Thursday, February 18, 2016


We think of the humanities as antithetical to engineering, and that's true for how a lot of humanities are practiced. A lot of vague crap about what makes us human, etc... and the fuzzy postmodernism of "anything goes." A poem, though, is a machine made of words (William Carlos Williams) and can be spoken of with precision, the same way as a piece of music. What the humanities offers is not a reprieve from the hardcoreness of STEM fields, but a greater hermeneutic wealth. In other words, we can interpret things in greater depth and with greater sophistication.


I found a nice mathematical problem the other day. It involves the sequence

1 / 2 / 3 as exponents of 2.

2 the first power, 2 to the second power...

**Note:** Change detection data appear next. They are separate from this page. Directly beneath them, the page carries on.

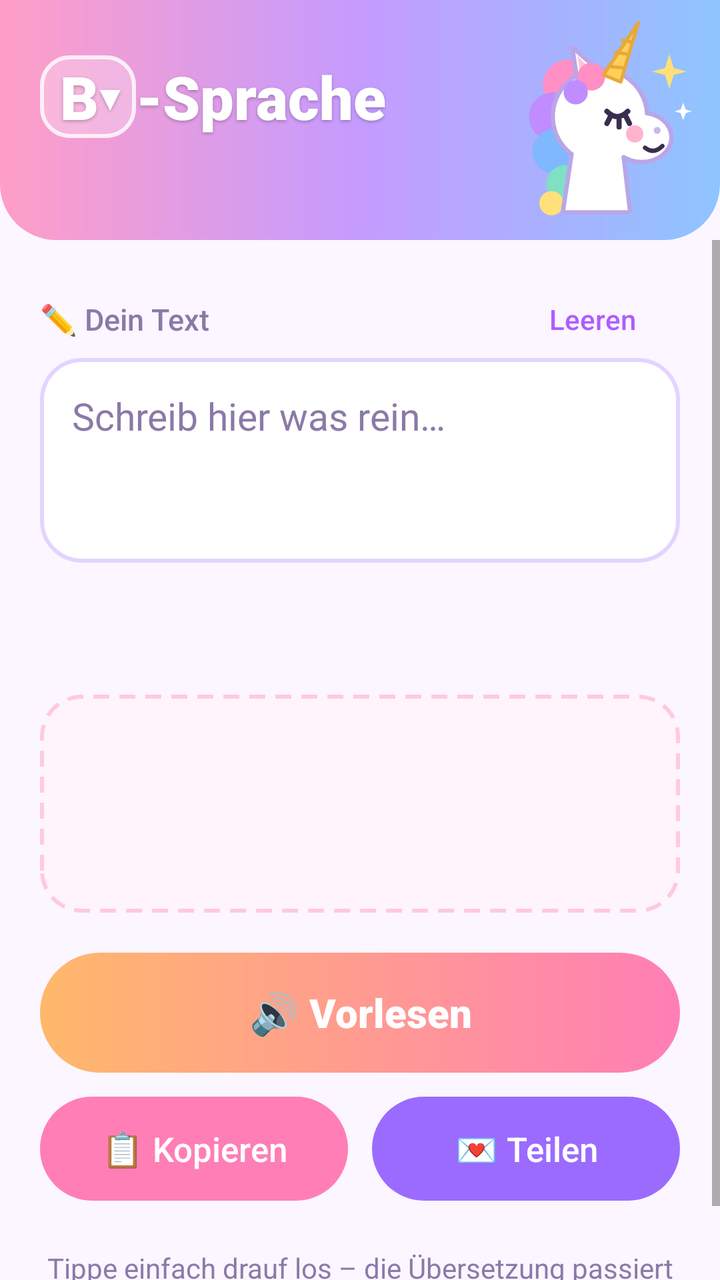
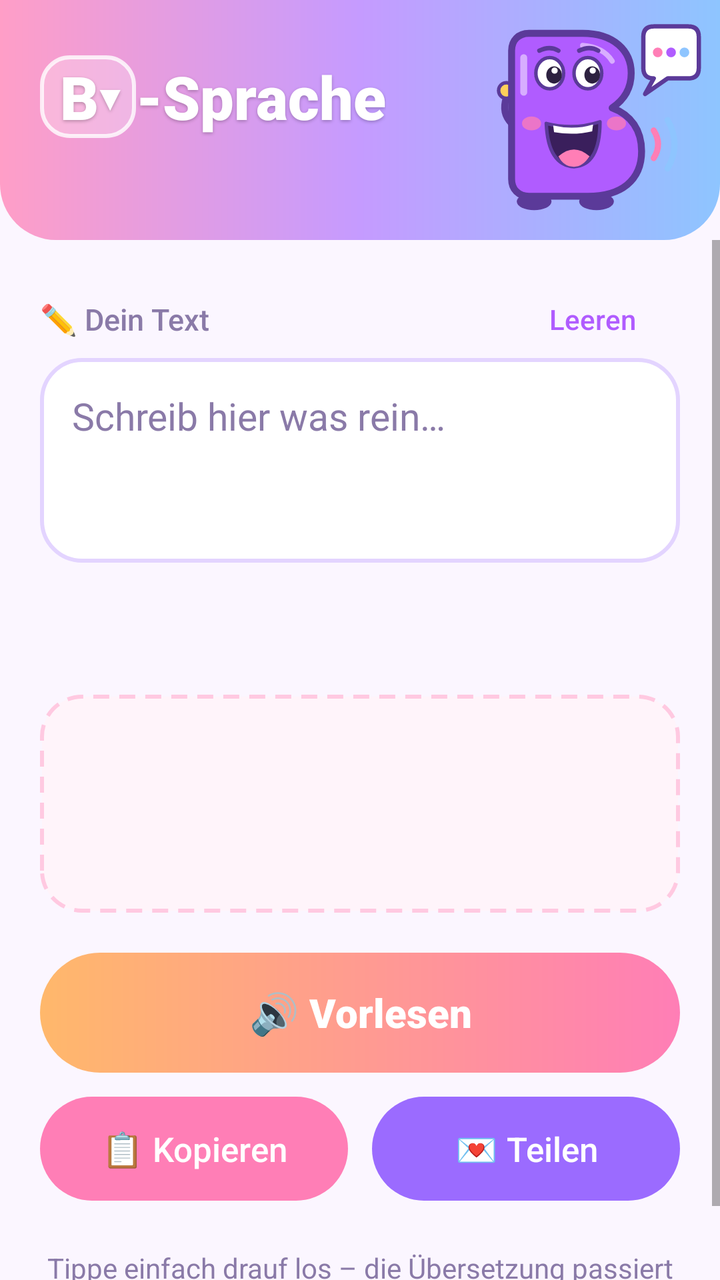

The first picture is an Android layout as it rendered before a commit; the second is the same layout after the commit. The layout source and the unified diff follow.
<!-- AndroidManifest.xml: application theme AppTheme -->
<!-- res/layout/activity_main.xml -->
<?xml version="1.0" encoding="utf-8"?>
<LinearLayout xmlns:android="http://schemas.android.com/apk/res/android"
    android:layout_width="match_parent"
    android:layout_height="match_parent"
    android:orientation="vertical"
    android:fitsSystemWindows="true"
    android:background="@color/background">

    
    <LinearLayout
        android:layout_width="match_parent"
        android:layout_height="wrap_content"
        android:background="@drawable/header_bg"
        android:orientation="horizontal"
        android:gravity="center_vertical"
        android:paddingStart="20dp"
        android:paddingEnd="8dp"
        android:paddingTop="8dp"
        android:paddingBottom="8dp">

        <LinearLayout
            android:layout_width="0dp"
            android:layout_height="wrap_content"
            android:layout_weight="1"
            android:orientation="vertical">
            <LinearLayout
                android:layout_width="wrap_content"
                android:layout_height="wrap_content"
                android:orientation="horizontal"
                android:gravity="center_vertical">
                <TextView
                    android:id="@+id/letter"
                    android:layout_width="wrap_content"
                    android:layout_height="wrap_content"
                    android:background="@drawable/letter_chip"
                    android:paddingStart="10dp"
                    android:paddingEnd="8dp"
                    android:paddingTop="0dp"
                    android:paddingBottom="0dp"
                    android:contentDescription="@string/pick_letter_desc"
                    android:text="B▾"
                    android:textColor="@color/bar_text"
                    android:textSize="30sp"
                    android:fontFamily="sans-serif-black"
                    android:shadowColor="#40000000"
                    android:shadowDy="2"
                    android:shadowRadius="4" />
                <TextView
                    android:layout_width="wrap_content"
                    android:layout_height="wrap_content"
                    android:text="@string/suffix"
                    android:textColor="@color/bar_text"
                    android:textSize="30sp"
                    android:fontFamily="sans-serif-black"
                    android:shadowColor="#40000000"
                    android:shadowDy="2"
                    android:shadowRadius="4" />
            </LinearLayout>
            <TextView
                android:layout_width="wrap_content"
                android:layout_height="wrap_content"
                android:id="@+id/subtitle"
                android:layout_marginTop="4dp"
                android:textColor="@color/bar_text"
                android:textSize="14sp"
                android:fontFamily="sans-serif-medium" />
        </LinearLayout>

        <ImageView
            android:id="@+id/unicorn"
            android:layout_width="104dp"
            android:layout_height="104dp"
            android:contentDescription="@string/unicorn"
            android:src="@drawable/unicorn" />
    </LinearLayout>

    <ScrollView
        android:layout_width="match_parent"
        android:layout_height="0dp"
        android:layout_weight="1"
        android:fillViewport="true">

        <LinearLayout
            android:layout_width="match_parent"
            android:layout_height="wrap_content"
            android:orientation="vertical"
            android:padding="20dp">

            <LinearLayout
                android:layout_width="match_parent"
                android:layout_height="wrap_content"
                android:orientation="horizontal"
                android:gravity="center_vertical">
                <TextView
                    android:layout_width="0dp"
                    android:layout_height="wrap_content"
                    android:layout_weight="1"
                    android:text="@string/label_input"
                    android:textColor="@color/muted"
                    android:textSize="15sp"
                    android:fontFamily="sans-serif-medium" />
                <Button
                    android:id="@+id/clear"
                    style="?android:attr/borderlessButtonStyle"
                    android:layout_width="wrap_content"
                    android:layout_height="wrap_content"
                    android:minHeight="0dp"
                    android:textAllCaps="false"
                    android:text="@string/clear"
                    android:textColor="@color/accent" />
            </LinearLayout>

            <EditText
                android:id="@+id/input"
                android:layout_width="match_parent"
                android:layout_height="wrap_content"
                android:minLines="3"
                android:gravity="top|start"
                android:background="@drawable/card"
                android:padding="16dp"
                android:hint="@string/input_hint"
                android:inputType="textMultiLine|textCapSentences"
                android:selectAllOnFocus="true"
                android:textColor="@color/text"
                android:textColorHint="@color/muted"
                android:textSize="19sp" />

            <TextView
                android:id="@+id/char_count"
                android:layout_width="match_parent"
                android:layout_height="wrap_content"
                android:layout_marginTop="4dp"
                android:gravity="end"
                android:textColor="@color/muted"
                android:textSize="13sp" />

            <TextView
                android:layout_width="match_parent"
                android:layout_height="wrap_content"
                android:id="@+id/output_label"
                android:layout_marginTop="16dp"
                android:layout_marginBottom="8dp"
                android:textColor="@color/muted"
                android:textSize="15sp"
                android:fontFamily="sans-serif-medium" />

            <TextView
                android:id="@+id/output"
                android:layout_width="match_parent"
                android:layout_height="wrap_content"
                android:minLines="3"
                android:background="@drawable/card_output"
                android:padding="16dp"
                android:textIsSelectable="true"
                android:textColor="@color/output_text"
                android:textSize="21sp"
                android:fontFamily="sans-serif-medium" />

            <Button
                android:id="@+id/speak"
                android:layout_width="match_parent"
                android:layout_height="60dp"
                android:layout_marginTop="20dp"
                android:background="@drawable/btn_speak"
                android:stateListAnimator="@null"
                android:textAllCaps="false"
                android:textColor="#FFFFFF"
                android:textSize="20sp"
                android:fontFamily="sans-serif-black"
                android:text="@string/speak" />

            <LinearLayout
                android:layout_width="match_parent"
                android:layout_height="wrap_content"
                android:layout_marginTop="12dp"
                android:orientation="horizontal">
                <Button
                    android:id="@+id/copy"
                    android:layout_width="0dp"
                    android:layout_height="52dp"
                    android:layout_weight="1"
                    android:background="@drawable/btn_copy"
                    android:stateListAnimator="@null"
                    android:textAllCaps="false"
                    android:textColor="#FFFFFF"
                    android:textSize="17sp"
                    android:fontFamily="sans-serif-medium"
                    android:text="@string/copy" />
                <Button
                    android:id="@+id/share"
                    android:layout_width="0dp"
                    android:layout_height="52dp"
                    android:layout_weight="1"
                    android:layout_marginStart="12dp"
                    android:background="@drawable/btn_share"
                    android:stateListAnimator="@null"
                    android:textAllCaps="false"
                    android:textColor="#FFFFFF"
                    android:textSize="17sp"
                    android:fontFamily="sans-serif-medium"
                    android:text="@string/share" />
            </LinearLayout>

            <TextView
                android:layout_width="match_parent"
                android:layout_height="wrap_content"
                android:layout_marginTop="24dp"
                android:gravity="center"
                android:text="@string/footer"
                android:textColor="@color/muted"
                android:textSize="14sp" />
        </LinearLayout>
    </ScrollView>
</LinearLayout>
<!-- resources referenced by this layout -->
<resources>
  <color name="accent">#B05CFF</color>
  <color name="background">#FBF6FF</color>
  <color name="bar_text">#FFFFFF</color>
  <color name="muted">#8A7AA8</color>
  <color name="output_text">#7A3FD1</color>
  <color name="text">#2D2140</color>
  <!-- drawable btn_copy (drawable) -->
  <?xml version="1.0" encoding="utf-8"?>
  <ripple xmlns:android="http://schemas.android.com/apk/res/android" android:color="@color/ripple">
      <item>
          <shape android:shape="rectangle">
              <solid android:color="@color/button_copy" />
              <corners android:radius="50dp" />
          </shape>
      </item>
  </ripple>
  <!-- drawable btn_share (drawable) -->
  <?xml version="1.0" encoding="utf-8"?>
  <ripple xmlns:android="http://schemas.android.com/apk/res/android" android:color="@color/ripple">
      <item>
          <shape android:shape="rectangle">
              <solid android:color="@color/button_share" />
              <corners android:radius="50dp" />
          </shape>
      </item>
  </ripple>
  <!-- drawable card (drawable) -->
  <?xml version="1.0" encoding="utf-8"?>
  <shape xmlns:android="http://schemas.android.com/apk/res/android" android:shape="rectangle">
      <solid android:color="@color/card" />
      <stroke android:width="2dp" android:color="@color/border" />
      <corners android:radius="20dp" />
  </shape>
  <!-- drawable card_output (drawable) -->
  <?xml version="1.0" encoding="utf-8"?>
  <shape xmlns:android="http://schemas.android.com/apk/res/android" android:shape="rectangle">
      <solid android:color="@color/output_card" />
      <stroke android:width="2dp" android:color="@color/output_border" android:dashWidth="8dp" android:dashGap="5dp" />
      <corners android:radius="20dp" />
  </shape>
  <!-- drawable header_bg (drawable) -->
  <?xml version="1.0" encoding="utf-8"?>
  <shape xmlns:android="http://schemas.android.com/apk/res/android" android:shape="rectangle">
      <gradient android:angle="0" android:startColor="@color/header_start"
          android:centerColor="@color/header_center" android:endColor="@color/header_end" />
      <corners android:bottomLeftRadius="28dp" android:bottomRightRadius="28dp" />
  </shape>
  <!-- drawable unicorn: vector/xml drawable (drawable, 2866 chars, omitted) -->
  <string name="clear">Leeren</string>
  <string name="copy">📋 Kopieren</string>
  <string name="footer">Tippe einfach drauf los – die Übersetzung passiert sofort! 🚀</string>
  <string name="input_hint">Schreib hier was rein…</string>
  <string name="label_input">✏️ Dein Text</string>
  <string name="pick_letter_desc">Hauptbuchstabe auswählen</string>
  <string name="share">💌 Teilen</string>
  <string name="speak">🔊 Vorlesen</string>
  <string name="suffix">-Sprache</string>
  <string name="unicorn">Einhorn</string>
  <style name="AppTheme" parent="android:Theme.Material.Light.NoActionBar">
          <item name="android:colorPrimary">@color/header_start</item>
          <item name="android:colorPrimaryDark">@color/header_start</item>
          <item name="android:colorAccent">@color/accent</item>
          <item name="android:statusBarColor">@color/header_start</item>
          <item name="android:windowBackground">@color/background</item>
      </style>
  <color name="ripple">#55FFFFFF</color>
  <color name="button_copy">#FF7EB6</color>
  <color name="button_share">#9B6BFF</color>
  <color name="button_speak_start">#FFB86B</color>
  <color name="button_speak_end">#FF7EB6</color>
  <color name="card">#FFFFFF</color>
  <color name="border">#E3D4FF</color>
  <color name="output_card">#FFF4FA</color>
  <color name="output_border">#FFC9E1</color>
  <color name="header_start">#FF9EC7</color>
  <color name="header_center">#C59BFF</color>
  <color name="header_end">#8EC5FF</color>
  <!-- unchanged entries left out for length: 2 -->
</resources>

<!-- the commit's change to res/layout/activity_main.xml (unified diff, before → after) -->
@@ -67,11 +67,11 @@
         </LinearLayout>
 
         <ImageView
-            android:id="@+id/unicorn"
+            android:id="@+id/talkingB"
             android:layout_width="104dp"
             android:layout_height="104dp"
-            android:contentDescription="@string/unicorn"
-            android:src="@drawable/unicorn" />
+            android:contentDescription="@string/talking_b"
+            android:src="@drawable/talking_b" />
     </LinearLayout>
 
     <ScrollView
<!-- resource entries referenced after the edit -->
@@ -47,7 +47,7 @@
           android:centerColor="@color/header_center" android:endColor="@color/header_end" />
       <corners android:bottomLeftRadius="28dp" android:bottomRightRadius="28dp" />
   </shape>
-  <!-- drawable unicorn: vector/xml drawable (drawable, 2866 chars, omitted) -->
+  <!-- drawable talking_b: vector/xml drawable (drawable, 3659 chars, omitted) -->
   <string name="clear">Leeren</string>
   <string name="copy">📋 Kopieren</string>
   <string name="footer">Tippe einfach drauf los – die Übersetzung passiert sofort! 🚀</string>
@@ -57,7 +57,7 @@
   <string name="share">💌 Teilen</string>
   <string name="speak">🔊 Vorlesen</string>
   <string name="suffix">-Sprache</string>
-  <string name="unicorn">Einhorn</string>
+  <string name="talking_b">Sprechendes B</string>
   <style name="AppTheme" parent="android:Theme.Material.Light.NoActionBar">
           <item name="android:colorPrimary">@color/header_start</item>
           <item name="android:colorPrimaryDark">@color/header_start</item>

Running parallel the same sequence in the denominator of a fraction

1/2 1/4 1/8...

So you play a game in which the odds of winning decrease by one half each time, while the rewards winning increase exponentially by powers of 2 at the same time.

So you half the time you play it, you win $2, a quarter of the time, you'd win $4, once (on average) every 8 times you'd win $8. The question is how much you would pay to play the game? It is called the St. Petersburg lottery. It is paradoxical because you could win a huge sum, but most people would not pay very much to play it.

Suppose you played 16 times. On average, playing that many times you would get

$16 (half the time you win that)
$16 (a quarter of the time, or 4 times, you'd win $4)
$16 (1/8 of the time (twice), you'd earn 8.
$16 (1/16 of the time you'd earn 16).

Then one more time (on average) you'd get >$32. So you'd get >$96 (on average) playing 8 times. It's fascinating, because if you play enough, say 1,000,000 times, a certain percentage of those times will leads astronomical returns.